User interface change data
================================

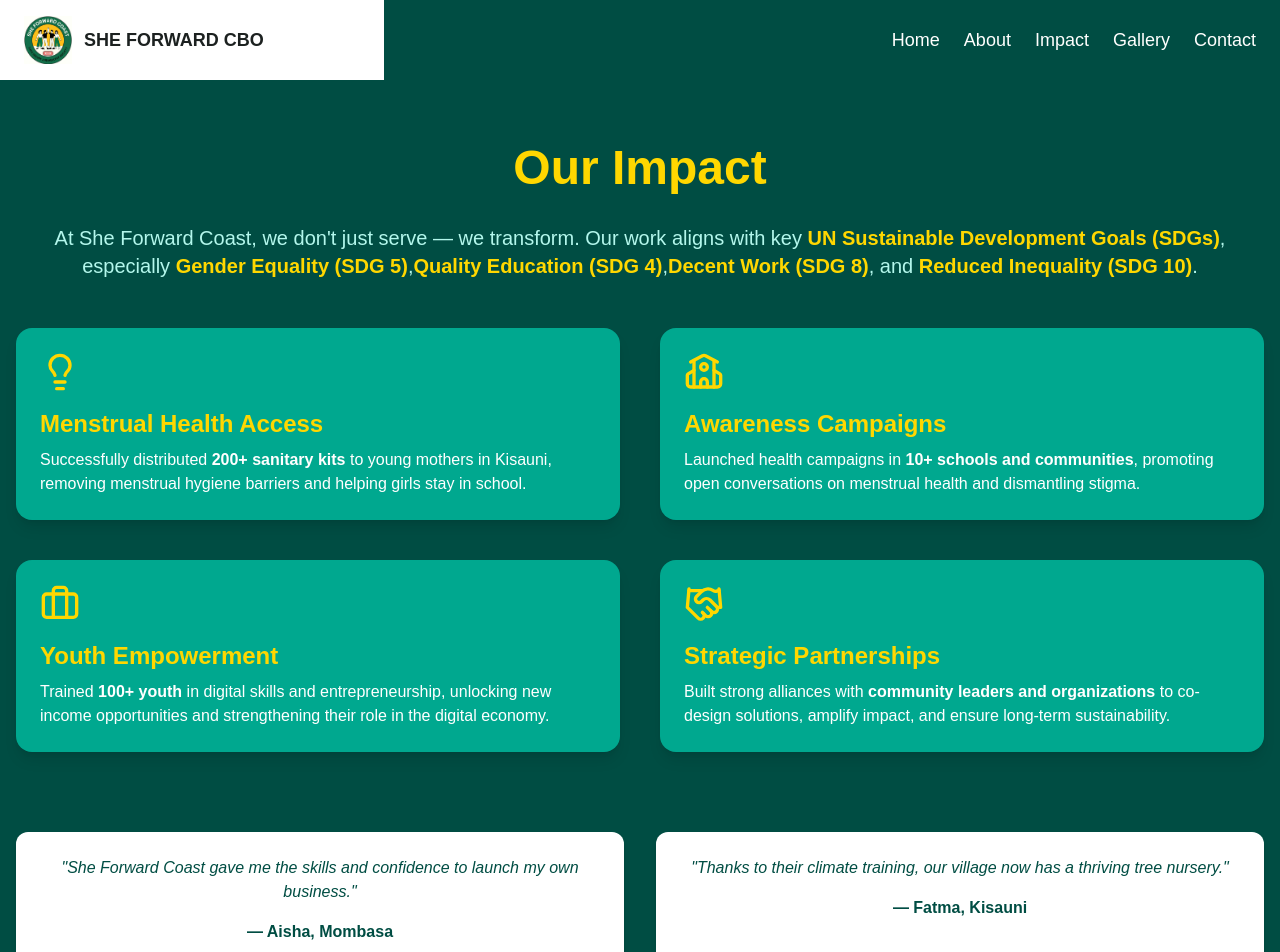
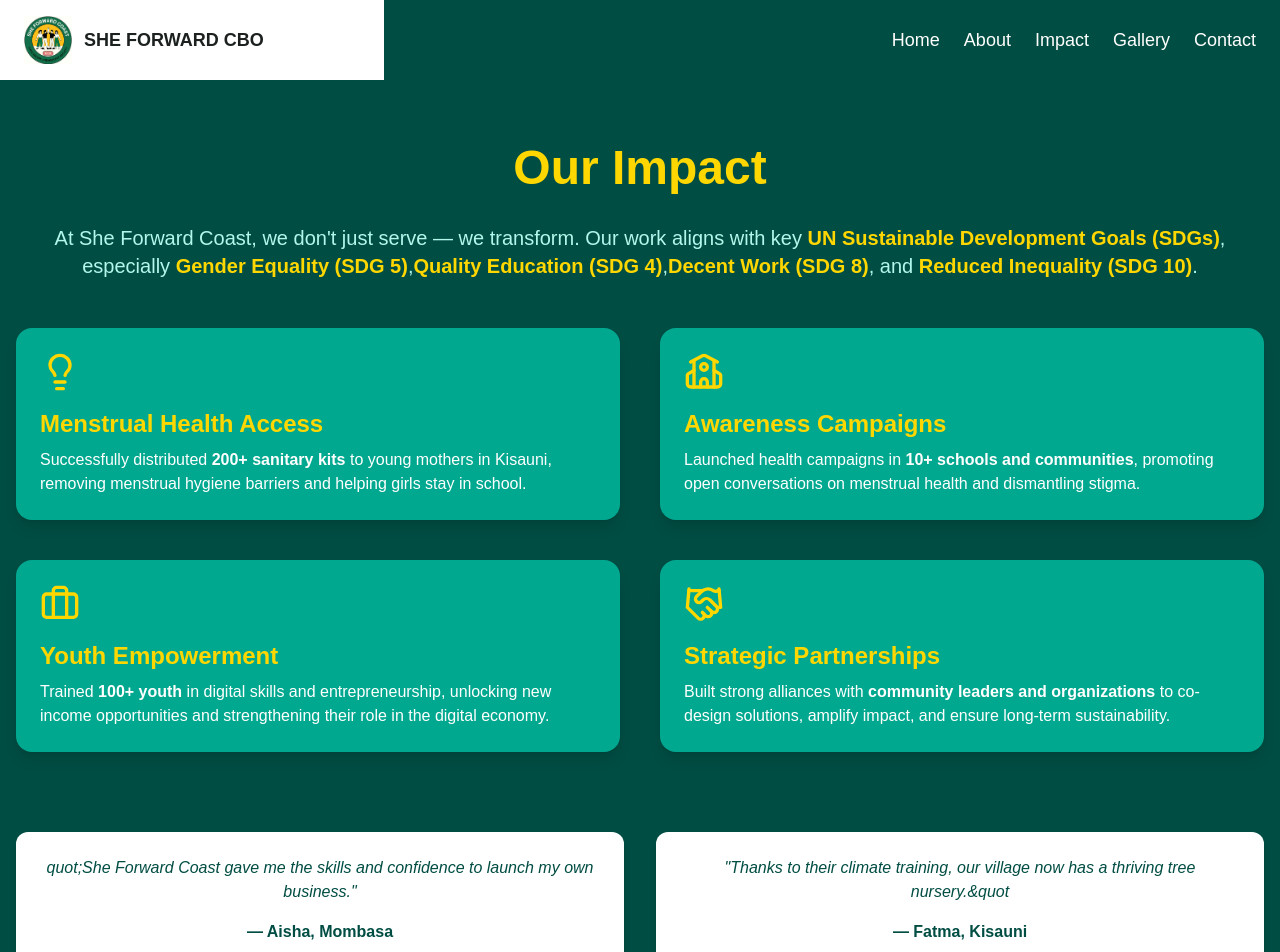
Before and after one commit to Araba68/she_forward_cbo_site, a Next.js app: page /impact in a window 1280 px wide. Shown: the top 952 px of the page. Built offline with nearby package versions, Linux system fonts and the light colour scheme.

Commit message:
solving eslint errors

```diff
--- a/src/app/impact/page.tsx
+++ b/src/app/impact/page.tsx
@@ -10,7 +10,7 @@ export default function ImpactPage() {
           Our Impact
         </h1>
         <p className="text-lg md:text-xl mb-12 text-[#b3f7ec]">
-          At She Forward Coast, we don't just serve — we transform. Our work aligns with key
+          At She Forward Coast, we don&apos;t just serve — we transform. Our work aligns with key
           <span className="text-[#FFD700] font-semibold"> UN Sustainable Development Goals (SDGs)</span>,
           especially <span className="text-[#FFD700] font-semibold">Gender Equality (SDG 5)</span>,
           <span className="text-[#FFD700] font-semibold">Quality Education (SDG 4)</span>,
@@ -57,11 +57,11 @@ export default function ImpactPage() {
         {/* Testimonials */}
         <div className="grid grid-cols-1 md:grid-cols-2 gap-8 mb-16">
           <div className="bg-white text-[#004d43] rounded-xl p-6 shadow-md">
-            <p className="italic">"She Forward Coast gave me the skills and confidence to launch my own business."</p>
+            <p className="italic">quot;She Forward Coast gave me the skills and confidence to launch my own business.&quot;</p>
             <p className="mt-4 font-semibold">— Aisha, Mombasa</p>
           </div>
           <div className="bg-white text-[#004d43] rounded-xl p-6 shadow-md">
-            <p className="italic">"Thanks to their climate training, our village now has a thriving tree nursery."</p>
+            <p className="italic">&quot;Thanks to their climate training, our village now has a thriving tree nursery.&quot</p>
             <p className="mt-4 font-semibold">— Fatma, Kisauni</p>
           </div>
         </div>
--- a/src/app/programs/[slug]/page.tsx
+++ b/src/app/programs/[slug]/page.tsx
@@ -1,6 +1,7 @@
 // ✅ File: /app/programs/[slug]/page.tsx
 import { notFound } from 'next/navigation';
 import { thematicAreas } from '@/lib/data';
+import Image from 'next/image';
 
 interface Props {
   params: {
@@ -63,7 +64,7 @@ export default async function ProgramPage({ params }: Props) {
                 <summary className="cursor-pointer font-medium text-[#004d43]">🖼️ Gallery</summary>
                 <div className="grid grid-cols-2 md:grid-cols-3 gap-4 mt-2">
                   {program.gallery.map((url, i) => (
-                    <img key={i} src={url} alt={`Program image ${i + 1}`} className="rounded-lg" />
+                    <Image key={i} src={url} alt={`Program image ${i + 1}`} className="rounded-lg" />
                   ))}
                 </div>
               </details>
--- a/src/components/Contact.tsx
+++ b/src/components/Contact.tsx
@@ -25,7 +25,7 @@ export default function Contact() {
       } else {
         setStatus('error');
       }
-    } catch (err) {
+    } catch {
       setStatus('error');
     }
   };
--- a/src/components/GetInvolved.tsx
+++ b/src/components/GetInvolved.tsx
@@ -8,7 +8,7 @@ export default function GetInvolved() {
           Be Part of the Change
         </h2>
         <p className="text-lg md:text-xl text-[#b3f7ec] mb-10">
-          Whether you're an individual, organization, or corporate ally — your support fuels our mission to uplift
+          Whether you are an individual, organization, or corporate ally — your support fuels our mission to uplift
           women and youth across Coastal Kenya. There are many ways to make an impact — choose what works best for you.
         </p>
 
--- a/src/components/Hero.tsx
+++ b/src/components/Hero.tsx
@@ -1,4 +1,5 @@
 import { getHero } from '../lib/getHero';
+import Image from 'next/image';
 
 export default async function Hero() {
   const hero = await getHero();
@@ -29,7 +30,7 @@ export default async function Hero() {
 
         {/* Right: Hero Image */}
         <div className="flex justify-center">
-          <img
+          <Image
             src={hero.heroImage.fields.file.url}
             alt={hero.heroImage.fields.description || 'Hero image'}
             className="w-full max-w-md md:max-w-lg rounded-xl shadow-lg"
```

================================

EXERCISE PROMPT:
Word for word, reproduce all of the data, but keep out the pictures.

ANSWER SPACE:
Before and after one commit to Araba68/she_forward_cbo_site, a Next.js app: page /impact in a window 1280 px wide. Shown: the top 952 px of the page. Built offline with nearby package versions, Linux system fonts and the light colour scheme.

Commit message:
solving eslint errors

```diff
--- a/src/app/impact/page.tsx
+++ b/src/app/impact/page.tsx
@@ -10,7 +10,7 @@ export default function ImpactPage() {
           Our Impact
         </h1>
         <p className="text-lg md:text-xl mb-12 text-[#b3f7ec]">
-          At She Forward Coast, we don't just serve — we transform. Our work aligns with key
+          At She Forward Coast, we don&apos;t just serve — we transform. Our work aligns with key
           <span className="text-[#FFD700] font-semibold"> UN Sustainable Development Goals (SDGs)</span>,
           especially <span className="text-[#FFD700] font-semibold">Gender Equality (SDG 5)</span>,
           <span className="text-[#FFD700] font-semibold">Quality Education (SDG 4)</span>,
@@ -57,11 +57,11 @@ export default function ImpactPage() {
         {/* Testimonials */}
         <div className="grid grid-cols-1 md:grid-cols-2 gap-8 mb-16">
           <div className="bg-white text-[#004d43] rounded-xl p-6 shadow-md">
-            <p className="italic">"She Forward Coast gave me the skills and confidence to launch my own business."</p>
+            <p className="italic">quot;She Forward Coast gave me the skills and confidence to launch my own business.&quot;</p>
             <p className="mt-4 font-semibold">— Aisha, Mombasa</p>
           </div>
           <div className="bg-white text-[#004d43] rounded-xl p-6 shadow-md">
-            <p className="italic">"Thanks to their climate training, our village now has a thriving tree nursery."</p>
+            <p className="italic">&quot;Thanks to their climate training, our village now has a thriving tree nursery.&quot</p>
             <p className="mt-4 font-semibold">— Fatma, Kisauni</p>
           </div>
         </div>
--- a/src/app/programs/[slug]/page.tsx
+++ b/src/app/programs/[slug]/page.tsx
@@ -1,6 +1,7 @@
 // ✅ File: /app/programs/[slug]/page.tsx
 import { notFound } from 'next/navigation';
 import { thematicAreas } from '@/lib/data';
+import Image from 'next/image';
 
 interface Props {
   params: {
@@ -63,7 +64,7 @@ export default async function ProgramPage({ params }: Props) {
                 <summary className="cursor-pointer font-medium text-[#004d43]">🖼️ Gallery</summary>
                 <div className="grid grid-cols-2 md:grid-cols-3 gap-4 mt-2">
                   {program.gallery.map((url, i) => (
-                    <img key={i} src={url} alt={`Program image ${i + 1}`} className="rounded-lg" />
+                    <Image key={i} src={url} alt={`Program image ${i + 1}`} className="rounded-lg" />
                   ))}
                 </div>
               </details>
--- a/src/components/Contact.tsx
+++ b/src/components/Contact.tsx
@@ -25,7 +25,7 @@ export default function Contact() {
       } else {
         setStatus('error');
       }
-    } catch (err) {
+    } catch {
       setStatus('error');
     }
   };
--- a/src/components/GetInvolved.tsx
+++ b/src/components/GetInvolved.tsx
@@ -8,7 +8,7 @@ export default function GetInvolved() {
           Be Part of the Change
         </h2>
         <p className="text-lg md:text-xl text-[#b3f7ec] mb-10">
-          Whether you're an individual, organization, or corporate ally — your support fuels our mission to uplift
+          Whether you are an individual, organization, or corporate ally — your support fuels our mission to uplift
           women and youth across Coastal Kenya. There are many ways to make an impact — choose what works best for you.
         </p>
 
--- a/src/components/Hero.tsx
+++ b/src/components/Hero.tsx
@@ -1,4 +1,5 @@
 import { getHero } from '../lib/getHero';
+import Image from 'next/image';
 
 export default async function Hero() {
   const hero = await getHero();
@@ -29,7 +30,7 @@ export default async function Hero() {
 
         {/* Right: Hero Image */}
         <div className="flex justify-center">
-          <img
+          <Image
             src={hero.heroImage.fields.file.url}
             alt={hero.heroImage.fields.description || 'Hero image'}
             className="w-full max-w-md md:max-w-lg rounded-xl shadow-lg"
```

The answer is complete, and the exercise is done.